In the early morning hours of August 22, 1863, a Federal gunner pulled a lanyard attached to a friction primer. That action launched a 8-inch Parrott shell from this muzzle:
The gun was aimed at Charleston, South Carolina, using rough estimates and the city’s church spires as reference points. The projectile flew for about thirty seconds to a range close to 7,500 yards (over four miles). Thirty-five shells followed until, on the following night, the gun failed and burst.
But the Swamp Angel had served notice. Such was the first of many rounds to follow as Federal batteries targeted Charleston during the remainder of the war. As I related back on the 150th of the event, for proper context we must look at this episode from several angles.
We often see the Swamp Angel connected to notions of lost chivalry and abandonment of conventions of war. Wistfully, the angle is to say the Swamp Angel was firing on defenseless civilians, as the Federals were impotent to move the Confederates on the battlefield. And there is some foundation to that charge. Major-General Quincy Gillmore tied the bombardment to a demand for Confederate withdrawal from Morris Island. However, before we start drawing war crime charges for Gillmore consider since the advent of gunpowder western armies had threatened and bombarded cities as leverage to demand the withdrawal (or surrender) of a defender. In fact, such practice dates gunpowder and cannon, going back to days of trebuchets, catapults, and… well bow and arrow! And always there was a fine hair to split – were the defenseless citizens legitimate targets, as they aided the defenders in some way… or were they afforded protection?
But there is more to consider here than just some barbaric act. Charleston was a major base of supply for the Confederate war effort. The stubborn resistance at Battery Wagner was only possible with nightly resupply from Charleston. Factories produced all manner of supplies feeding the Confederate war effort. Cannon produced and modified in Charleston bolstered the defenses ringing the city. Ironclads under construction, to add to the already large squadron, sat on the ways. There is no disputing that Charleston was a large cog in the Confederate war machine. And that status made it a legitimate target.
Yet, as we read accounts of those who manned the guns which fired on Charleston, there seems to be a deeper justification of the bombardment. Indeed, an attitude which is seen even from northerners well beyond and detached from the battlefield. As Melville put to verse, to many this was about retribution. Charleston had sinned and had to be punished. The very name given the gun – Swamp Angel – calls that notion. Consider the opening verse:
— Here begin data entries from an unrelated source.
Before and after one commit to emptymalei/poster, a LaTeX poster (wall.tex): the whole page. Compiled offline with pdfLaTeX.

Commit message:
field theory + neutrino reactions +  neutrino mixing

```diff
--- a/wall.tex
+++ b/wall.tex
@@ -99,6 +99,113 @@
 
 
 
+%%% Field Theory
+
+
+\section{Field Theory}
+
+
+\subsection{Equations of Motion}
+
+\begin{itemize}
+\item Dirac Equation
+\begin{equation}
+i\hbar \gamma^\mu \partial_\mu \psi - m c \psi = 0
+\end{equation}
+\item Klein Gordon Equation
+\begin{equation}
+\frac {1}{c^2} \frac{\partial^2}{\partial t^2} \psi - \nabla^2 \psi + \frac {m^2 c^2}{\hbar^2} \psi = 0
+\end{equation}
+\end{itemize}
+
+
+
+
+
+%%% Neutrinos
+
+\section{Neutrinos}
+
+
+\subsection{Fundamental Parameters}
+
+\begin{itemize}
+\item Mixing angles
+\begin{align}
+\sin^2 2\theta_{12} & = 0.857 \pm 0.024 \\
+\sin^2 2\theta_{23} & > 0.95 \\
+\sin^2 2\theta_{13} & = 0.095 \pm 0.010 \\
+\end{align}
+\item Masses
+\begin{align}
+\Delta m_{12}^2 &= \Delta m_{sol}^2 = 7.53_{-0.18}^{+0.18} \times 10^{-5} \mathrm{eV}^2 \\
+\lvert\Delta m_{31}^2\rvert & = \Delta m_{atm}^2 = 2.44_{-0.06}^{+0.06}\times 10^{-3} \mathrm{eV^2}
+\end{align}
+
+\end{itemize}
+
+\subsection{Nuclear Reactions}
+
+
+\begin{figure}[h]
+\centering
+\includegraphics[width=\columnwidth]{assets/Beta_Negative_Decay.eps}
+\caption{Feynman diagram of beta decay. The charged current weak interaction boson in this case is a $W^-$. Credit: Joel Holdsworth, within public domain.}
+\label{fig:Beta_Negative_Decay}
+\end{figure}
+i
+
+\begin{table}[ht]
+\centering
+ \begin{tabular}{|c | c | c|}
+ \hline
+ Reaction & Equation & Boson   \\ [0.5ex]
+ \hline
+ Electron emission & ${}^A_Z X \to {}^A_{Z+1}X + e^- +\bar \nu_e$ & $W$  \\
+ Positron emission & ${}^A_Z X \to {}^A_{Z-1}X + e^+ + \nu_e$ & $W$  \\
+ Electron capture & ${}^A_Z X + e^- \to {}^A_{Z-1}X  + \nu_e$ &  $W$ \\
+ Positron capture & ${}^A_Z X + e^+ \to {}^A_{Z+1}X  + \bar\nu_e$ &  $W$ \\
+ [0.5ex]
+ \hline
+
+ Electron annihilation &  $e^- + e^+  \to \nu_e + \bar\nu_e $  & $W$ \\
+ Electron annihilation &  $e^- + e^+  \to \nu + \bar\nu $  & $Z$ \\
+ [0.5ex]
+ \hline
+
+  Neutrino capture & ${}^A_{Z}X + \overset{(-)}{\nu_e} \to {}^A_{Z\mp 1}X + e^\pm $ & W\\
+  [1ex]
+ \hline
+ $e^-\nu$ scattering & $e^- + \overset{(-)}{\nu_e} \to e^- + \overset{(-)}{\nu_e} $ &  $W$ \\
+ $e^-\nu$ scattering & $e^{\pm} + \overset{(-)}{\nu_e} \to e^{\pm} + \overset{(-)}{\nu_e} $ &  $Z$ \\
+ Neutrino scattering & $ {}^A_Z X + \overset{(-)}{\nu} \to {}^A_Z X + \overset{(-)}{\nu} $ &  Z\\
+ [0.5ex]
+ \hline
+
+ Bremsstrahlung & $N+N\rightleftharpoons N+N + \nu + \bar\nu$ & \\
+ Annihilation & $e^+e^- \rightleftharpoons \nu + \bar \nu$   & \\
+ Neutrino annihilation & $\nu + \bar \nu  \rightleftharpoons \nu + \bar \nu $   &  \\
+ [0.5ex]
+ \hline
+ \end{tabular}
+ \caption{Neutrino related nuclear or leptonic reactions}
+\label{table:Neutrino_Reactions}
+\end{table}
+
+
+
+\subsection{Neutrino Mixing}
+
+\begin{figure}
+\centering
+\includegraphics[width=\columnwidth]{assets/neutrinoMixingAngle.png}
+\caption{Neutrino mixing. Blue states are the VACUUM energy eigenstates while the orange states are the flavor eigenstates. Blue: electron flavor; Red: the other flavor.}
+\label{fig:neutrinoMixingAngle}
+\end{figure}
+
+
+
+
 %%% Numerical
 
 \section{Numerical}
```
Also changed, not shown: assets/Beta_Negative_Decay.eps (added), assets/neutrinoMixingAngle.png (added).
There is a coal-black AngelWith a thick Afric lip,And he dwells (like the hunted and harried)In a swamp where the green frogs dip.But his face is against a CityWhich is over a bay of the sea,And he breathes with a breath that is blastment,And dooms by a far decree.
Regardless of the perspective you chose to emphasize, we are lucky to have physical reminders of the Swamp Angel and the bombardments that followed. The site of the battery is marked and can be found today by intrepid visitors, provided they have a boat and can navigate the flats. Several shells have been excavated from Charleston over the years and are on display in museums. But most prominently, the scrap iron remains of the Swamp Angel were set aside for a memorial:
It is fitting, I think, the gun remains “coal black” as the day it fired on Charleston. Likewise fitting, for many reasons, that it retains its jagged crack.